1972. Following the death of fifty year FBI Director J. Edgar Hoover who the last three Presidents had considered firing, FBI outsider L. Patrick Gray is appointed Acting Director. Associate Director Mark Felt, a dedicated, loyal and meticulous employee of the Bureau for thirty years, and his wife Audrey, feel he being passed over for the job is a major snub, they who have sacrificed their own personal lives for the Bureau. Part of that sacrifice is not being able to devote time in locating the Felts' daughter, Joan Felt, who they have not heard from in a year, they only assuming that she going off their radar being on her own volition in her anti-establishment ideals. Felt not getting the job is arguably due to he being such an integral figure in the controversial Hoover tenure. One of the first cases for the Bureau in Gray's tenure is a break-in at and bugging of the Democratic National Committee offices, the case unofficially called Watergate for the complex in which the break-in ...Written by

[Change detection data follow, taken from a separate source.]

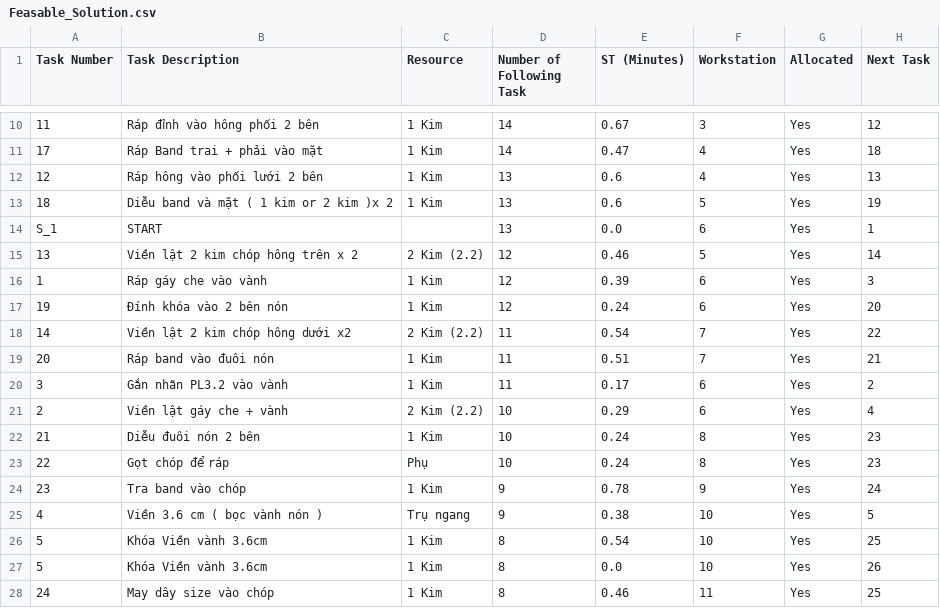
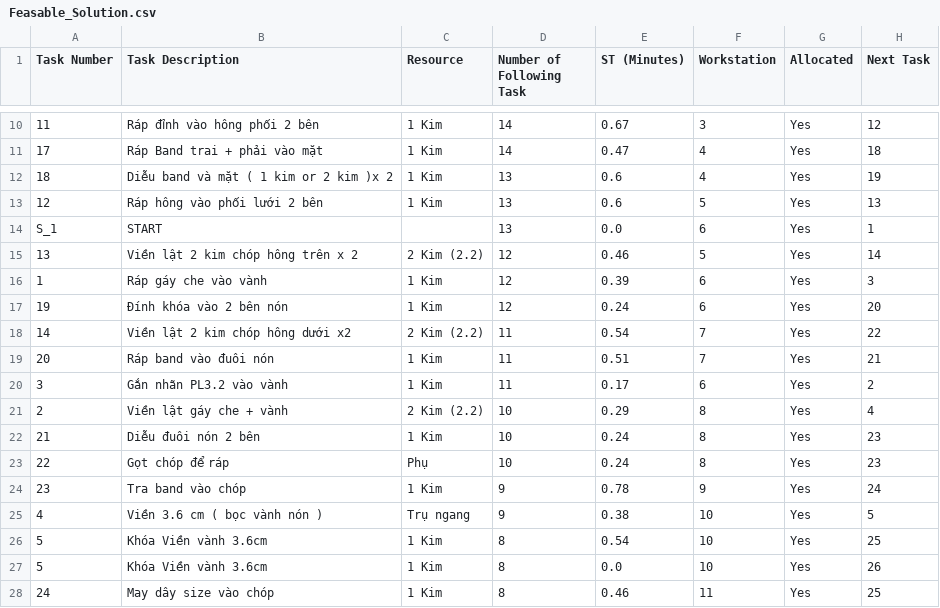
Before and after one commit to Thang1703hrsh/SW_TTD, a CSV file: Feasable_Solution.csv, drawn as a sheet; only a part is shown, gaps mark what is left out; removed rows and columns are numbered as before the commit, all else as after; the diff names each change by its address in the sheet, - before the commit and + after, or states it on an @@ line.

```diff
--- a/Feasable_Solution.csv
+++ b/Feasable_Solution.csv
-row 12: 12 | Ráp hông vào phối lưới 2 bên | 1 Kim | 13 | 0.6 | 4 | Yes | 13
-F12 (Workstation): 5
+F12 (Workstation): 4
+row 13: 12 | Ráp hông vào phối lưới 2 bên | 1 Kim | 13 | 0.6 | 5 | Yes | 13
-F21 (Workstation): 6
+F21 (Workstation): 8
```
Also changed, not shown: Line_Balance.csv, 2 other files.
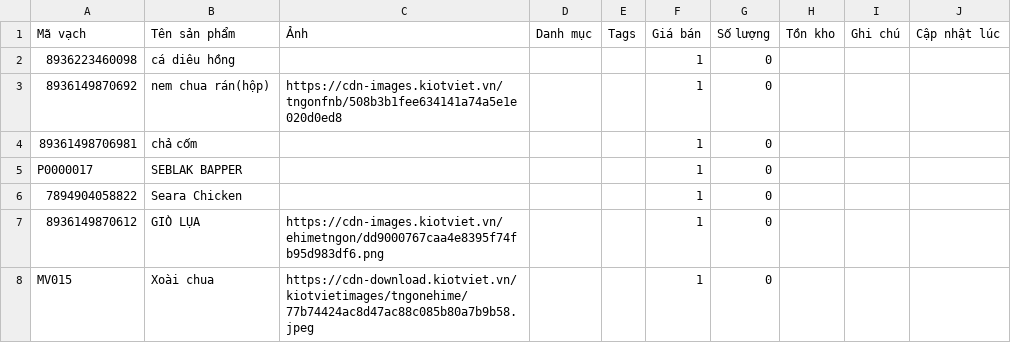
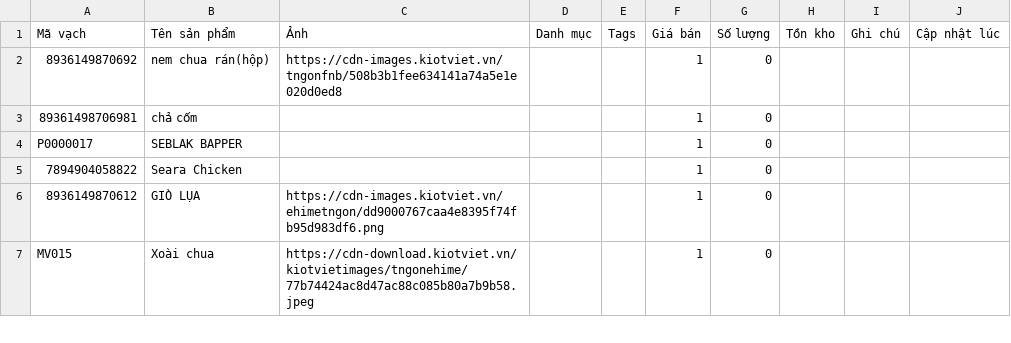
Before and after one commit to tngon462/QR, a CSV file: kiemkho-data.csv, drawn as a sheet; only a part is shown; the diff names each change by its address in the sheet, - before the commit and + after, or states it on an @@ line.

Commit message:
Update inventory CSV from kiemkho app

```diff
--- a/kiemkho-data.csv
+++ b/kiemkho-data.csv
-row 2: 8936223460098 | cá diêu hồng |  |  |  | 1 | 0
```
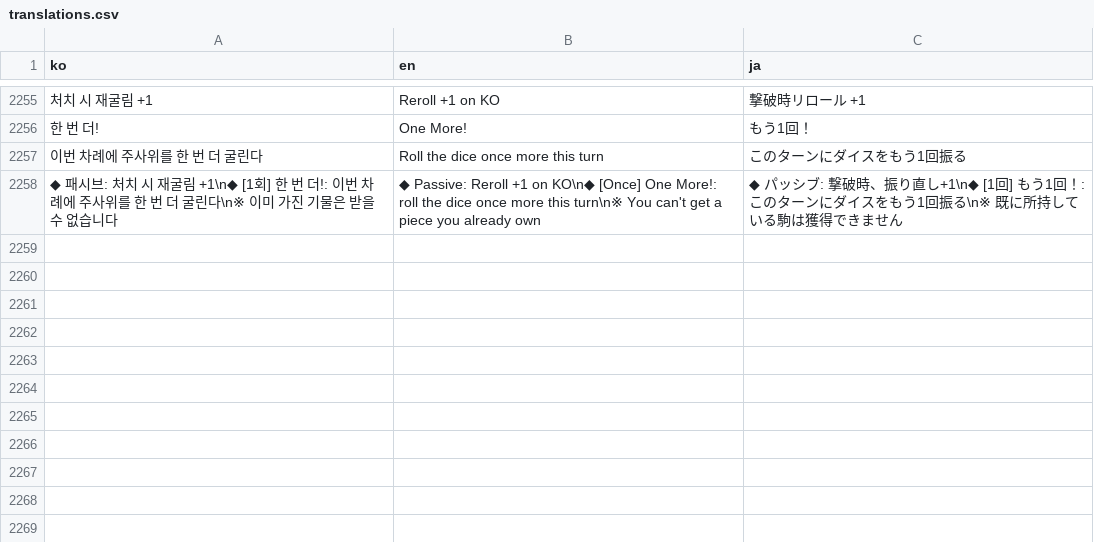
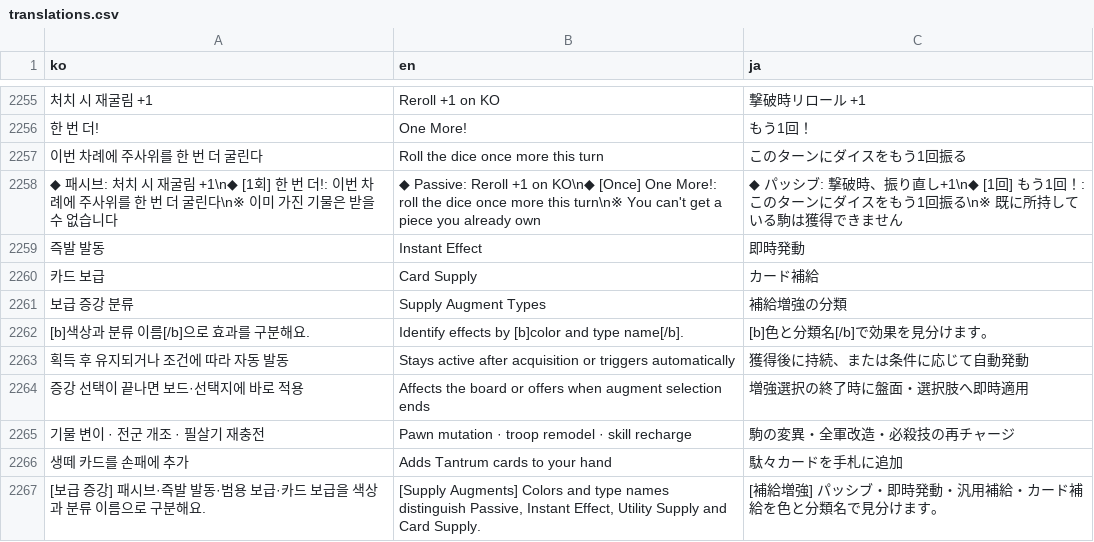
Before and after one commit to mayjohn66-cmd/TRG, a CSV file: content_trickcal/data/translations.csv, drawn as a sheet; only a part is shown, gaps mark what is left out; the diff names each change by its address in the sheet, - before the commit and + after, or states it on an @@ line.

Commit message:
Classify supply augments and share semantic colors across cards and codex [check:rulebook-art]

```diff
--- a/content_trickcal/data/translations.csv
+++ b/content_trickcal/data/translations.csv
+row 2259: 즉발 발동 | Instant Effect | 即時発動
+row 2260: 카드 보급 | Card Supply | カード補給
+row 2261: 보급 증강 분류 | Supply Augment Types | 補給増強の分類
+row 2262: [b]색상과 분류 이름[/b]으로 효과를 구분해요. | Identify effects by [b]color and type name[/b]. | [b]色と分類名[/b]で効果を見分けます。
+row 2263: 획득 후 유지되거나 조건에 따라 자동 발동 | Stays active after acquisition or triggers automatically | 獲得後に持続、または条件に応じて自動発動
+row 2264: 증강 선택이 끝나면 보드·선택지에 바로 적용 | Affects the board or offers when augment selection ends | 増強選択の終了時に盤面・選択肢へ即時適用
+row 2265: 기물 변이 · 전군 개조 · 필살기 재충전 | Pawn mutation · troop remodel · skill recharge | 駒の変異・全軍改造・必殺技の再チャージ
+row 2266: 생떼 카드를 손패에 추가 | Adds Tantrum cards to your hand | 駄々カードを手札に追加
+row 2267: [보급 증강] 패시브·즉발 발동·범용 보급·카드 보급을 색상과 분류 이름으로 구분해요. | [Supply Augments] Colors and type names distinguish Passive, Instant Effect, Utility Supply and Card Supply. | [補給増強] パッシブ・即時発動・汎用補給・カード補給を色と分類名で見分けます。
```
Also changed, not shown: content_trickcal/data/augments_table.csv, 5 other files.
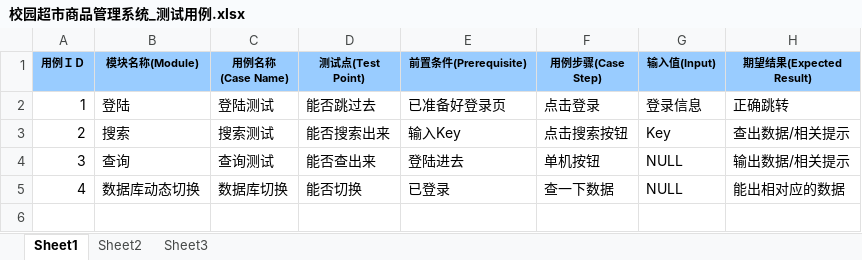
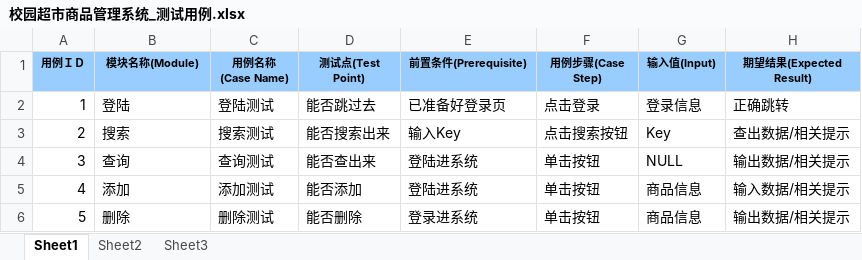
Before and after one commit to 2864779743/Supermarket-commodity-management-P, an Excel workbook: 项目资料/2 项目规划/校园超市商品管理系统_测试用例.xlsx, sheet Sheet1, drawn as a sheet; values as stored, in another font and other column widths than the file's, no borders; the diff names each change by its address in the sheet, - before the commit and + after, or states it on an @@ line.

```diff
--- a/项目资料/2 项目规划/校园超市商品管理系统_测试用例.xlsx (sheet Sheet1)
+++ b/项目资料/2 项目规划/校园超市商品管理系统_测试用例.xlsx (sheet Sheet1)
-E4 (前置条件(Prerequisite)): 登陆进去
+E4 (前置条件(Prerequisite)): 登陆进系统
-F4 (用例步骤(Case Step)): 单机按钮
+F4 (用例步骤(Case Step)): 单击按钮
-B5 (模块名称(Module)): 数据库动态切换
+B5 (模块名称(Module)): 添加
-C5 (用例名称(Case Name)): 数据库切换
+C5 (用例名称(Case Name)): 添加测试
-D5 (测试点(Test Point)): 能否切换
+D5 (测试点(Test Point)): 能否添加
-E5 (前置条件(Prerequisite)): 已登录
+E5 (前置条件(Prerequisite)): 登陆进系统
-F5 (用例步骤(Case Step)): 查一下数据
+F5 (用例步骤(Case Step)): 单击按钮
-G5 (输入值(Input)): NULL
+G5 (输入值(Input)): 商品信息
-H5 (期望结果(Expected Result)): 能出相对应的数据
+H5 (期望结果(Expected Result)): 输入数据/相关提示
+row 6: 5 | 删除 | 删除测试 | 能否删除 | 登录进系统 | 单击按钮 | 商品信息 | 输出数据/相关提示
```
Also changed, not shown: 8 other files.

The 1-yr old National Museum of African American History and Culture is visible in scenes of Washington DC at the beginning of the movie, which starts in 1972. See more »
The White House is packing all its crimes in separate little boxes. Watergate, the spying, the ugliness, the rot. Each thing in a different box so that no one can put it together, so that no one sees it's all connected. And no one will care, but it's all the same big thing.
And Watergate? Just the gateway.
See more »
Mark Felt (Liam Neeson) is the Associate Director of the FBI as the right-hand man of the legendary Hoover. He's considered the G-Men's G-Man. After Hoover's death, L. Patrick Gray is appointed the acting director over Felt despite his loyal 30 years career. His wife Audrey (Diane Lane) suggests resigning. They are still struggling with their estranged daughter Joan who had run away a year earlier. It's 1972 and there's a break-in at the Watergate. Felt is ordered to limit his investigation and he would become the infamous whistle blower Deep Throat.
This could work as a companion piece to All The President's Men. Oddly enough, both extreme sides of the political spectrum would consider Felt a villain. One would consider him a traitor. The other would consider him a jackbooted militaristic police. Neither would find this movie fair and balanced. On the other hand, some today would find this very fitting. Neeson is a perfect sincere self-righteous FBI agent. This is one version of the man and allows a bit of insight. That is more than enough.
13 of 16 people found this review helpful.
Was this review helpful to you?
| Report this